◆ Work to complete
Search the data below for the word "DocumentStore" and copy each line that holds it.
○ ○ ○ ○ ○
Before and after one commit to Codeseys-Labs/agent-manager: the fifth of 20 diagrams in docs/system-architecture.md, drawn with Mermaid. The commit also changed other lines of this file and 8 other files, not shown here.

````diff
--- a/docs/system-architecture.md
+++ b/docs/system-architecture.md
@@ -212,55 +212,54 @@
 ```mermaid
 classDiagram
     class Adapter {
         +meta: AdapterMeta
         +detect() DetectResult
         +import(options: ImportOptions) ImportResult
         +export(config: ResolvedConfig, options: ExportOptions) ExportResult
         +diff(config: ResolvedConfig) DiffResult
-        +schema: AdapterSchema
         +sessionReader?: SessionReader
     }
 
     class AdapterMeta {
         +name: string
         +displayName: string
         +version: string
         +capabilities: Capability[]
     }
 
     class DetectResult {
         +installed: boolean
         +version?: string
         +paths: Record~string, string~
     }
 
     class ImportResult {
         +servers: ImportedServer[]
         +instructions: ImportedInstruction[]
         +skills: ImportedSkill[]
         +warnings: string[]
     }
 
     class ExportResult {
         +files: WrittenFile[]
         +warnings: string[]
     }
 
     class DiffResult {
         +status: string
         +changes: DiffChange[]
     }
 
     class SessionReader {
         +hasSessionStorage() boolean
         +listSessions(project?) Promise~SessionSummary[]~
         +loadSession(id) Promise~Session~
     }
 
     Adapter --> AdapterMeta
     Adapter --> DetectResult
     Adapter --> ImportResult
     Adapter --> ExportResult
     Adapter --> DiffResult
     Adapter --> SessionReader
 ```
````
○ ○ ○ ○ ○
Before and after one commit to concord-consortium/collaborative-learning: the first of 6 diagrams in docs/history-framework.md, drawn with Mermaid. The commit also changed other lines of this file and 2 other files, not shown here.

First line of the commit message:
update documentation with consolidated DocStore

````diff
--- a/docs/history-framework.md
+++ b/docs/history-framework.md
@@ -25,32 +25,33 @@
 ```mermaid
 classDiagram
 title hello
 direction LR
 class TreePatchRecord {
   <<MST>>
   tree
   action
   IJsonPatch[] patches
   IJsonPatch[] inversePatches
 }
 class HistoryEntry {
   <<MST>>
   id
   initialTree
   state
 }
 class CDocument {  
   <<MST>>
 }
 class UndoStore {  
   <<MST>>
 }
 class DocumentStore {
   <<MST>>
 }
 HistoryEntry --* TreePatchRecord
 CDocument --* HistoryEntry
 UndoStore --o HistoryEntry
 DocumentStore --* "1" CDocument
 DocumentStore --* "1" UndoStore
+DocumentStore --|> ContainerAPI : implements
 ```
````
○ ○ ○ ○ ○
◆ Completed exercise
 class DocumentStore {
 DocumentStore --* "1" CDocument
 DocumentStore --* "1" UndoStore
+DocumentStore --|> ContainerAPI : implements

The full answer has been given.